A typical 18k gold cast alloy contains 75% gold, and up to 16% added silver. Combined, these two metals form an alloy slightly harder than pure gold. Copper is also present in 18k gold (to about 9%), this alloy addition both significantly HARDENS the alloy and modifies it’s METALLURGICAL structure to permit post-cast HEAT TREATMENTS (if desired). Zinc is present in most casting alloys up to a maximum of 2%, functioning to some degree as a deoxidising agent during the melt. Zinc also significantly lowers the melting point of gold alloys (the melting point of pure gold is 1064.4°C, the melting ranges for 18k alloys described above are typically between 850-900°C [1560-1650°F]).

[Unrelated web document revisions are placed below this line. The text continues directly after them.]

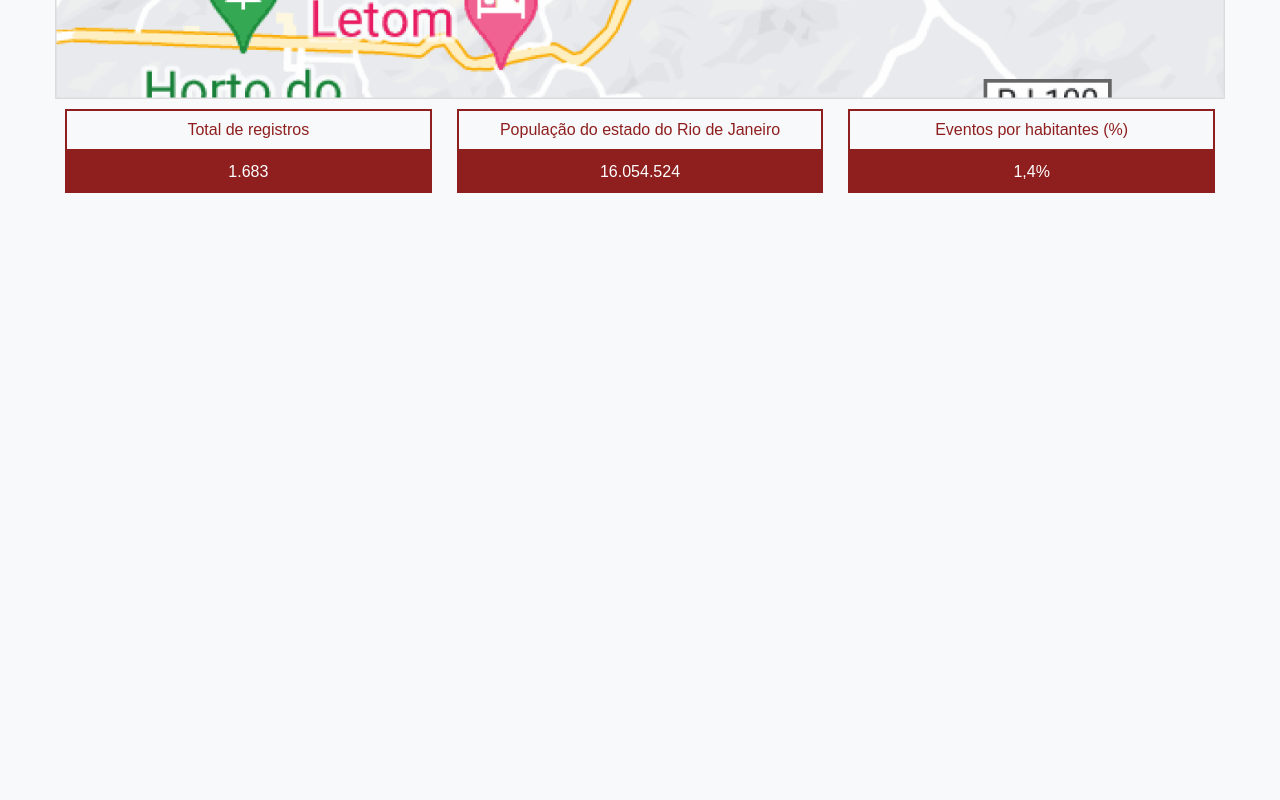
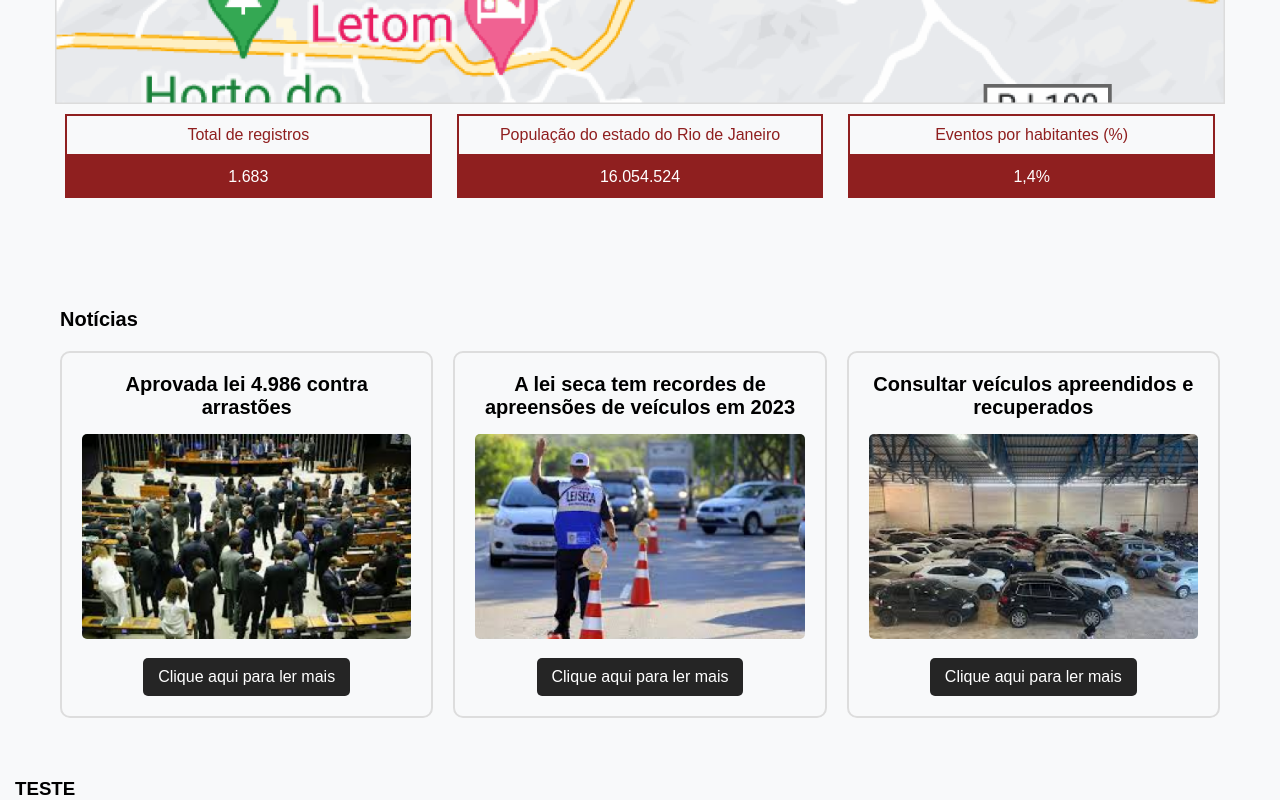
Before and after one commit to WantuilMicael/safezone, a React (Create React App) app: page / in a window 1280 px wide. Shown: the part 941-1741 px from the top of the page. Before the commit the page ends 1184 px from the top, so only its background shows below. Built offline with nearby package versions, Linux system fonts and the light colour scheme.

Commit message:
Configuração dos cards de noticias e inicio do rodape

```diff
--- /dev/null
+++ b/src/components/Rodape/index.js
@@ -0,0 +1,9 @@
+import './rodape.css';
+
+export default function Rodape() {
+  return (
+    <div>
+      <h3>TESTE</h3>
+    </div>
+  );
+}
--- a/src/pages/Home/home.css
+++ b/src/pages/Home/home.css
@@ -1,3 +1,5 @@
+/* Configurações da parte de motivação */
+
 .content-section {
     padding: 120px 20px 20px 20px; /* Adiciona espaçamento acima para separar do navbar */
     max-width: 1200px; /* Define uma largura máxima para o texto */
@@ -5,8 +7,6 @@
     line-height: 1.6; /* Melhora a legibilidade do texto */
     color: #333; /* Cor do texto */
   }
-
-
 
   .content-section h2 {
     font-size: 20px; /* Tamanho do título */
@@ -18,6 +18,8 @@
     font-size: 15px; /* Tamanho do texto */
     margin-bottom: 15px; /* Espaçamento abaixo do parágrafo */
   }
+
+  /* Configurações da parte de mapa */
 
   .map-section {
     padding: 40px; /* Adiciona padding para a seção do mapa */
@@ -37,6 +39,7 @@
     font-size: 20px; /* Tamanho do título */
     color: black; /* Cor do título */
     margin-right: 20px; /* Espaçamento à direita do título */
+    margin-bottom: 5px;
   }
 
 
@@ -93,3 +96,63 @@
     border: 2px solid #8F1F1F;
     color: #fff;
   }
+
+/* Configurações da parte de noticias */
+
+.news-section {
+  position: relative;
+  padding: 60px 20px; /* Espaçamento interno */
+  max-width: 1200px; /* Largura máxima da seção */
+  margin: 0 auto; /* Centraliza a seção na página */
+
+}
+
+.news-title {
+  font-size: 20px; /* Tamanho do título */
+  color: black; /* Cor do título */
+  margin-bottom: 20px; /* Espaçamento abaixo do título */
+  text-align: left; /* Alinhamento do título à esquerda */
+}
+
+.cards-container {
+  display: flex;
+  justify-content: space-between; /* Distribui os cards igualmente */
+  gap: 20px; /* Espaçamento entre os cards */
+}
+
+.news-card {
+  flex: 1; /* Faz os cards ocuparem o mesmo espaço */
+  max-width: 400px; /* Define uma largura máxima para os cards */
+  padding: 20px; /* Espaçamento interno do card */
+  background-color: #f8f9fa; /* Cor de fundo do card */
+  border: 2px solid #ddd; /* Borda do card */
+  border-radius: 10px; /* Borda arredondada */
+  text-align: center; /* Centraliza o conteúdo do card */
+}
+
+.card-title {
+  font-size: 20px; /* Tamanho do título do card */
+  margin-bottom: 15px; /* Espaçamento abaixo do título */
+  color: black; /* Cor do texto do título */
+}
+
+.card-image {
+  width: 100%; /* Faz a imagem ocupar toda a largura do card */
+  height: auto; /* Mantém a proporção da imagem */
+  margin-bottom: 15px; /* Espaçamento abaixo da imagem */
+  border-radius: 5px; /* Bordas arredondadas na imagem */
+}
+
+.card-button {
+  padding: 10px 15px; /* Espaçamento interno do botão */
+  font-size: 16px; /* Tamanho do texto do botão */
+  color: white; /* Cor do texto do botão */
+  background-color: #252525; /* Cor de fundo do botão */
+  border: none; /* Remove a borda padrão do botão */
+  border-radius: 5px; /* Borda arredondada do botão */
+  cursor: pointer; /* Muda o cursor para pointer ao passar sobre o botão */
+}
+
+.card-button:hover {
+  background-color: #103964; /* Cor de fundo do botão ao passar o mouse */
+}
--- a/src/pages/Home/index.js
+++ b/src/pages/Home/index.js
@@ -1,6 +1,7 @@
 import './home.css';
 
 import Menu from '../../components/Menu';
+import Rodape from '../../components/Rodape';
 
 export default function Home() {
   return (
@@ -50,7 +51,34 @@ export default function Home() {
         </div>
       </section>
 
+      <section className='news-section'>
+        <h2 className='news-title'>Notícias</h2>
+        <div className='cards-container'>
+          <div className='news-card'>
+            <h3 className='card-title'>Aprovada lei 4.986 contra arrastões</h3>
+            <img className='card-image' src='noticias1.png' alt='Notícia 1' />
+            <button className='card-button'>Clique aqui para ler mais</button>
+          </div>
+          <div className='news-card'>
+            <h3 className='card-title'>
+              A lei seca tem recordes de apreensões de veículos em 2023
+            </h3>
+            <img className='card-image' src='noticias2.png' alt='Notícia 2' />
+            <button className='card-button'>Clique aqui para ler mais</button>
+          </div>
+          <div className='news-card'>
+            <h3 className='card-title'>
+              Consultar veículos apreendidos e recuperados
+            </h3>
+            <img className='card-image' src='noticias3.png' alt='Notícia 3' />
+            <button className='card-button'>Clique aqui para ler mais</button>
+          </div>
+        </div>
+      </section>
+
       <Menu />
+
+      <Rodape />
     </div>
   );
 }
```
Also changed, not shown: src/components/Rodape/rodape.css (added).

As well as affecting the mechanical characteristics of a gold product, alloying elements can also be added to vary the visual appearance of the metal. Silver added to gold can change the intensity and depth of the yellow lustre in the metal from a green-gold, through to a silver-gold appearance – variable according to the proportion of silver added. Gold alloys with a red lustre (referred to as RED GOLDS) are usually copper rich. The addition of platinum also improves the metal’s colour and palladium lightens the alloy. Nickel will whiten gold, though silver and palladium are primarily responsible for the group of alloys known as WHITE GOLDS.
Golds of various descriptions are also available in wrought sheets and other pre-formed cross sections. Most of this stock is specifically designed for use within the jewellery industry, and consists of wires, strips, sheet, bar, tube and so forth. These and other various shapes are especially well suited for ring, chain and other decorative constructions. To manipulate this wrought stock into specific items, small scale versions of standard fabrication workshop tools, including rollers, presses and lathes, are available from specialist machinery suppliers.

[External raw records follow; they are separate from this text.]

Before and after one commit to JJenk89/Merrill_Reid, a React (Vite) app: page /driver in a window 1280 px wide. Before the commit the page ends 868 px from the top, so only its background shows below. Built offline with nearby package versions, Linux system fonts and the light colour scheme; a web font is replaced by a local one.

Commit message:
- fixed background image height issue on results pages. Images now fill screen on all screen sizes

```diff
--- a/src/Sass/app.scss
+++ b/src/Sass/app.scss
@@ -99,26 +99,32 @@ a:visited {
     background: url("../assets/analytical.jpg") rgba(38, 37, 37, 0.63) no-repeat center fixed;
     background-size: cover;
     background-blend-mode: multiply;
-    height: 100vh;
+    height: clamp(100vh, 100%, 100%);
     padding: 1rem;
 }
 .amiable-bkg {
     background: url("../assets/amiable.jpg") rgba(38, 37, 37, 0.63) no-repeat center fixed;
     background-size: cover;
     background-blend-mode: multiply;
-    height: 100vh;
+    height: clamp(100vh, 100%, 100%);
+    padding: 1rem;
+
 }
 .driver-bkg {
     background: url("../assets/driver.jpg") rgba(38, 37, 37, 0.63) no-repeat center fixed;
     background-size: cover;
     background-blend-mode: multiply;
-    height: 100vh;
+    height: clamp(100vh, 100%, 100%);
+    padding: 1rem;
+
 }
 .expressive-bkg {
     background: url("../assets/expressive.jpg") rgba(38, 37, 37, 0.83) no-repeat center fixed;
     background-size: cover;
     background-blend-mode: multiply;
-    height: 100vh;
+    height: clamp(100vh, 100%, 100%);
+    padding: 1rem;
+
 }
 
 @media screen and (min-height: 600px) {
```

Gold alloys work harden and will require ANNEALING if extensively COLD WORKED, this heat induced treatment must be carried out at regular intervals to prevent the design from cracking. Joining gold sections is usually done with a hard SOLDERING technique, using a filler wire of some 16k fineness, with small amounts of tin added to improve flow. The use of an appropriate flux prevents oxide contamination of the joint. Gold work is almost always finished to a high state of polish and is not considered suitable for patination.
< BACK / NEXT >